> Work instruction
Please copy exactly every line from the one that contains "Add files via upload" to the end of the data below, with both ends included and no other lines.

[Before and after images]
═══

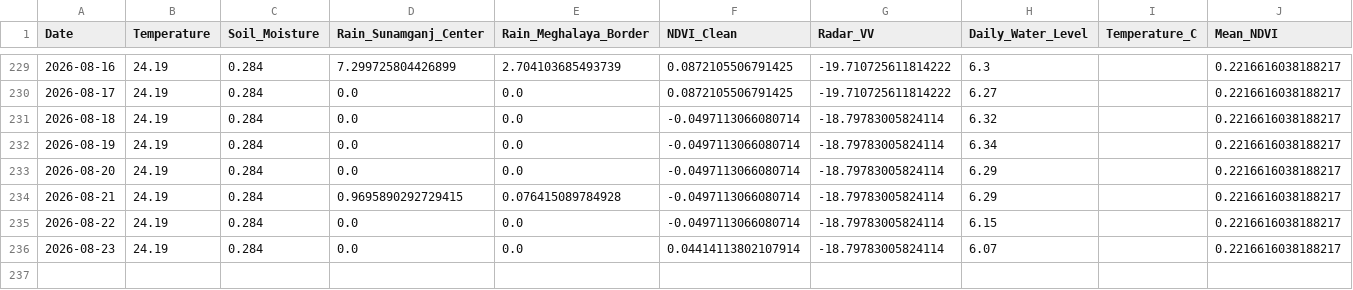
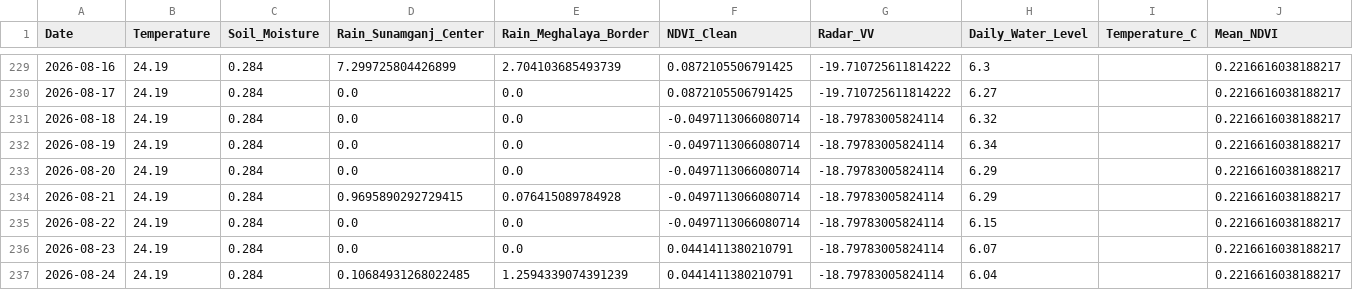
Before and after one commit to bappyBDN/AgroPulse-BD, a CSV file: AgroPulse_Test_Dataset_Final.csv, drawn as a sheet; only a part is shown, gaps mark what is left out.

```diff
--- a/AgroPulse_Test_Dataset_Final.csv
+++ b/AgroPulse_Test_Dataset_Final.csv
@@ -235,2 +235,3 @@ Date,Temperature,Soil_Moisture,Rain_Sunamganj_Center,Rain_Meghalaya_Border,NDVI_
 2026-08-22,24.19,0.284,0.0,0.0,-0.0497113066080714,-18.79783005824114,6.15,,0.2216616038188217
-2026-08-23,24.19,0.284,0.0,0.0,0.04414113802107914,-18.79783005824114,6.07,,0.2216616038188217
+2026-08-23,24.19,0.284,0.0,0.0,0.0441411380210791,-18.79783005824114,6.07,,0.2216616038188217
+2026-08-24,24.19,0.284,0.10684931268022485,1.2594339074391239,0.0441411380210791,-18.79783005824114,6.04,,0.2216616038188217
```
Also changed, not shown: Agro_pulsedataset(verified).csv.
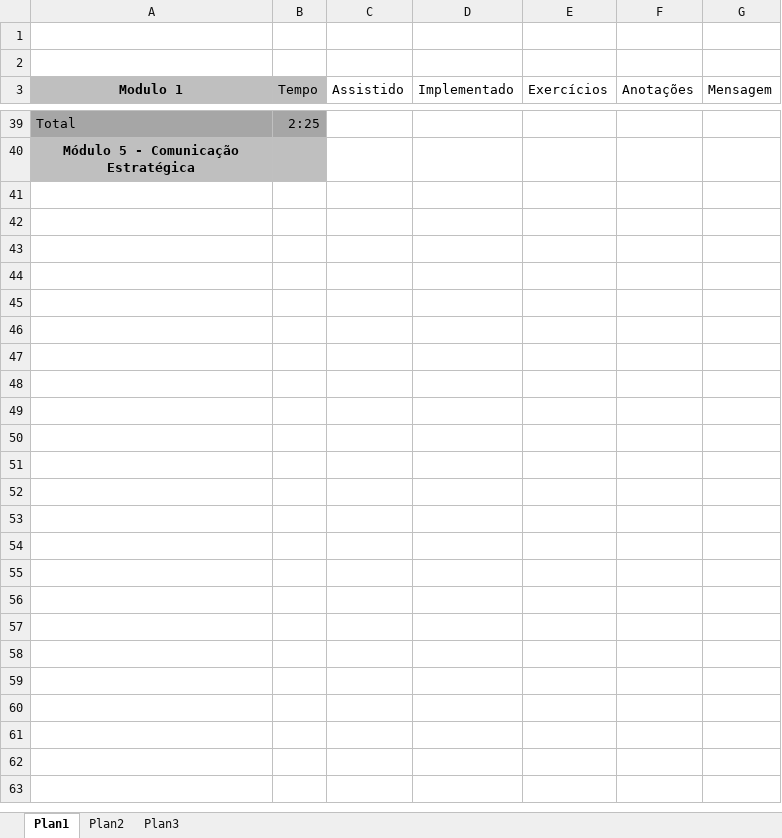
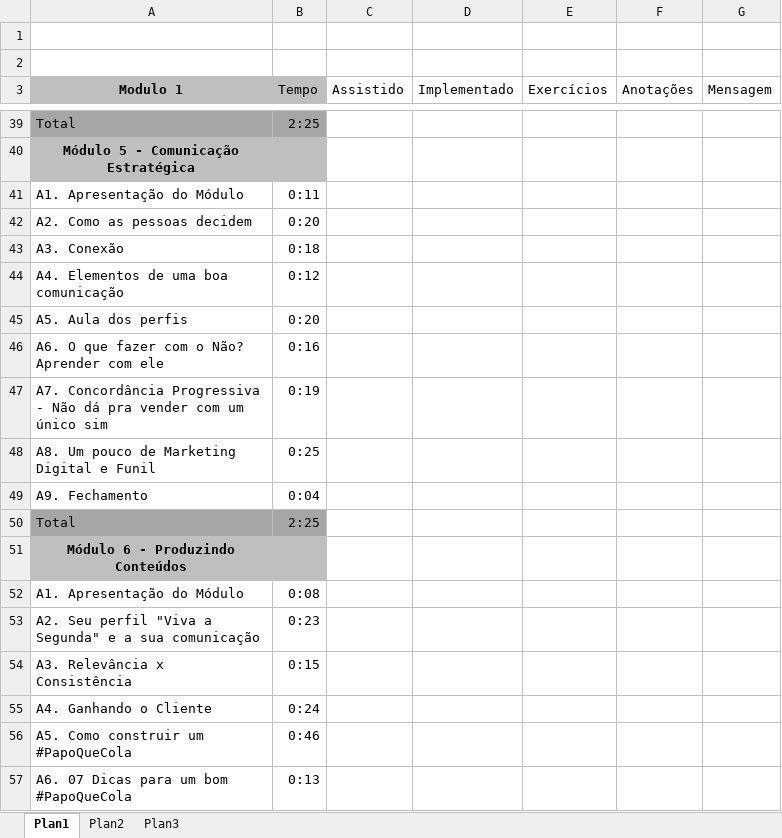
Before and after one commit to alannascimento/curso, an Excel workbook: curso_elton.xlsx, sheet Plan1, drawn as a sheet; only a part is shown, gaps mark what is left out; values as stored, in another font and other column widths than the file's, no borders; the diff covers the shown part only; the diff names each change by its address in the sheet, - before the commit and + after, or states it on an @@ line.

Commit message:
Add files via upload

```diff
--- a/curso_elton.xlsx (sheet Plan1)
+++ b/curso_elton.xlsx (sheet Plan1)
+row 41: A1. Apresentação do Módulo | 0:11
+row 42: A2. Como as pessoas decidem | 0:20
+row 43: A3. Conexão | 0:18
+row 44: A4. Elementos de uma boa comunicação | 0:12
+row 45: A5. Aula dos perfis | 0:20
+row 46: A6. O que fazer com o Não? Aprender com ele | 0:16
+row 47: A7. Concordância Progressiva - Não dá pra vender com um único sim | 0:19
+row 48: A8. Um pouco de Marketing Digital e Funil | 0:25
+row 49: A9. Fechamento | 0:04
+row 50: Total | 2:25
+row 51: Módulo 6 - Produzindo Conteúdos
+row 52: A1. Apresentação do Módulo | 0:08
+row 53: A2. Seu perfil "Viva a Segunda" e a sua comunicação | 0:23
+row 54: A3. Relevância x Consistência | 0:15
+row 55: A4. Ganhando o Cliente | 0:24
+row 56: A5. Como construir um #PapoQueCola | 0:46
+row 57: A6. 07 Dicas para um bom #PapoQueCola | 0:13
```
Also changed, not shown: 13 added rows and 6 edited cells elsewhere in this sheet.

═══

> The completed task
Add files via upload

```diff
--- a/curso_elton.xlsx (sheet Plan1)
+++ b/curso_elton.xlsx (sheet Plan1)
+row 41: A1. Apresentação do Módulo | 0:11
+row 42: A2. Como as pessoas decidem | 0:20
+row 43: A3. Conexão | 0:18
+row 44: A4. Elementos de uma boa comunicação | 0:12
+row 45: A5. Aula dos perfis | 0:20
+row 46: A6. O que fazer com o Não? Aprender com ele | 0:16
+row 47: A7. Concordância Progressiva - Não dá pra vender com um único sim | 0:19
+row 48: A8. Um pouco de Marketing Digital e Funil | 0:25
+row 49: A9. Fechamento | 0:04
+row 50: Total | 2:25
+row 51: Módulo 6 - Produzindo Conteúdos
+row 52: A1. Apresentação do Módulo | 0:08
+row 53: A2. Seu perfil "Viva a Segunda" e a sua comunicação | 0:23
+row 54: A3. Relevância x Consistência | 0:15
+row 55: A4. Ganhando o Cliente | 0:24
+row 56: A5. Como construir um #PapoQueCola | 0:46
+row 57: A6. 07 Dicas para um bom #PapoQueCola | 0:13
```
Also changed, not shown: 13 added rows and 6 edited cells elsewhere in this sheet.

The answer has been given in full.